Disease. Trichuriasis, which is an infection of the large intestine caused by Trichuris trichiura (whipworm), is a very common intestinal helminthic infection worldwide. An estimated 604-795 million people in the world are infected with whipworm. Whipworms live in the large intestine and whipworm eggs are passed in the feces of infected persons. If the infected person defecates outside (near bushes, in a garden, or field) or if human feces as used as fertilizer, eggs are deposited on soil. They can then mature into a form that is infective.
Infection. Whipworm infection is caused by ingesting eggs. People infected with whipworm can suffer light or heavy infections. People with light infections usually have no symptoms. People with heavy symptoms can experience the frequent, painful passage of stool that contains a mixture of mucus, water, and blood. Rectal prolapse can also occur. Children with heavy infections can become severely anemic and growth-retarded.
Epidemiology and Risk Factors. Whipworm is a soil-transmitted helminth (STH) and is the third most common roundworm of humans. The infection can occur in areas where human feces are used as fertilizer or where defecation onto soil happens. The worms are spread from person to person by fecal-oral transmission or through feces-contaminated food.

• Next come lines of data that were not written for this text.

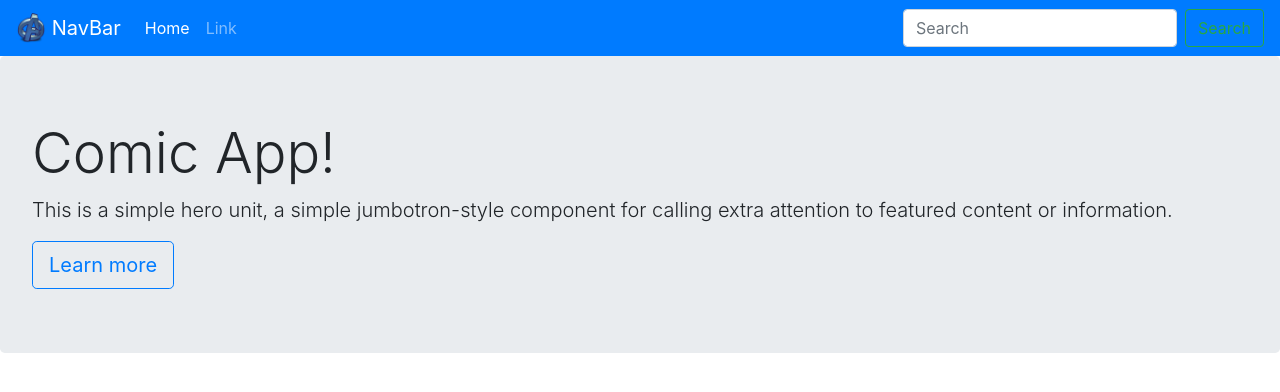
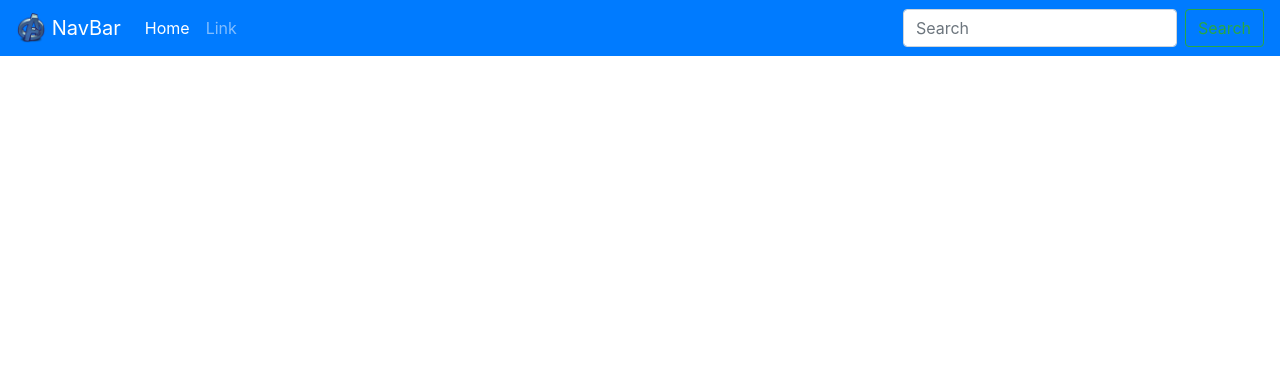
Before and after one commit to lalodv0725/CursoTypeScript, an Angular app: page / in a window 1280 px wide. Shown: the top 392 px of the page. Built offline with nearby package versions, Linux system fonts and the light colour scheme.

Commit message:
Rutas en Angular

```diff
--- a/src/app/app.component.html
+++ b/src/app/app.component.html
@@ -1,3 +1 @@
 <app-navbar></app-navbar>
-
-<app-home></app-home>
--- /dev/null
+++ b/src/app/app.routes.ts
@@ -0,0 +1,11 @@
+import { ROUTES } from "@angular/router";
+
+import { RouterModule, Routes } from '@angular/router';
+import { HomeComponent } from './components/home/home.component';
+
+const APP_ROUTES: Routes = [
+    {path:'home',component:HomeComponent},
+    {path: '**', pathMatch:'full', redirectTo:''}
+];
+
+export const APP_ROUTING = RouterModule.forRoot(APP_ROUTES);
```
Also changed, not shown: src/app/app.module.ts (+6 -1 lines).
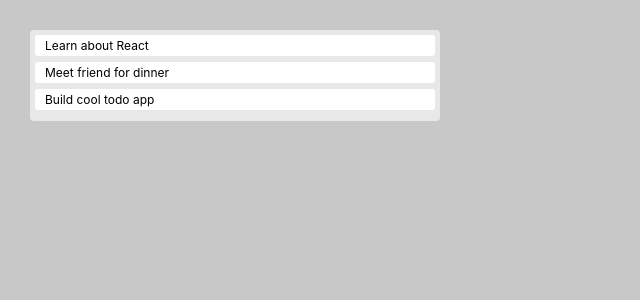
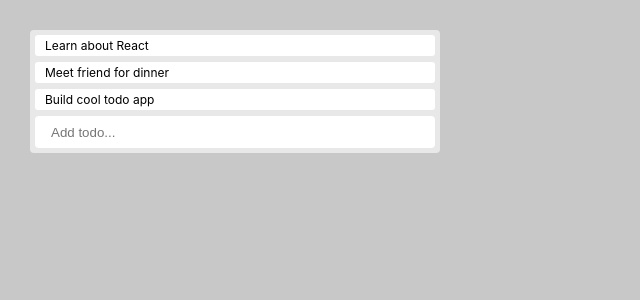
Before and after one commit to leedoughty/react-todo-list, a React (Create React App) app: page / in a window 1280 px wide. Shown: the top 300 px of the page, without its empty margins (0-640 px from the left). Built offline with nearby package versions, Linux system fonts and the light colour scheme.

Commit message:
Add add todo function

```diff
--- a/src/App.js
+++ b/src/App.js
@@ -21,7 +21,13 @@ function TodoForm({addTodo}) {
 
   return (
     <form onSubmit={handleSubmit}>
-      <input type="text" className="input" value={value} onChange={e => setValue(e.target.value)}/>
+      <input
+        type="text"
+        className="input"
+        value={value}
+        placeholder = "Add todo..."
+        onChange={e => setValue(e.target.value)}
+      />
     </form>
   )
 }
@@ -42,12 +48,18 @@ function App() {
     }
   ]);
 
+  const addTodo = text => {
+    const newTodos = [...todos, { text }];
+    setTodos(newTodos);
+  }
+
   return (
     <div className="app">
       <div className="todo-list">
         {todos.map((todo, index) => (
           <Todo key={index} index={index} todo={todo}/>
         ))}
+        <TodoForm addTodo={addTodo}/>
       </div>
     </div>
   )
```
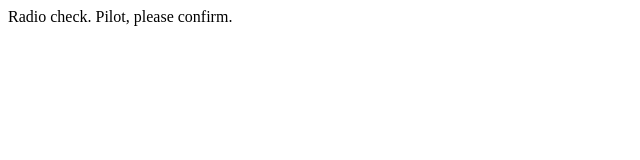
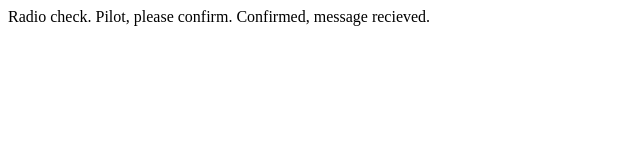
Before and after one commit to jarod2228/communication-log, a plain HTML site: page index.html in a window 1280 px wide. Shown: the whole page, without its empty margins (0-640 px from the left). Drawn offline with Linux system fonts and the light colour scheme.

Commit message:
Confirmed message recieved.

```diff
--- a/index.html
+++ b/index.html
@@ -1,5 +1,5 @@
 <html>
    <body>
-      <p>Radio check. Pilot, please confirm.</p>
+      <p>Radio check. Pilot, please confirm. Confirmed, message recieved.</p>
    </body>
 </html>
```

Distribution of this worms can occurs more frequently in areas with tropical weather and poor sanitation practices, and among children. Trichuriasis also occurs in the southern United States. Transmission of infection to others can be prevented by not defecating outdoors and effective sewage disposal systems.
Treatment. Anthelminthic medications (drugs that rid the body of parasitic worms), such as albendazole and mebendazole, are the drugs of choice for treatment. Infections are generally treated for 3 days. The recommended medications are effective. Iron supplements may also be prescribed if the infected person suffers from anemia.
Centers for Disease Control and Prevention. Parasites – Trichuriasis (also known as whipworm infection). [Updated: January 10, 2013]. Available from: https://www.cdc.gov/parasites/whipworm/index.html
Donkor K. and Taylor III. J.P. Trichuris trichiura (whipworm) infection (Trichuriasis). [Updated: Sept 20, 2018]. Available from: https://emedicine.medscape.com/article/788570-overview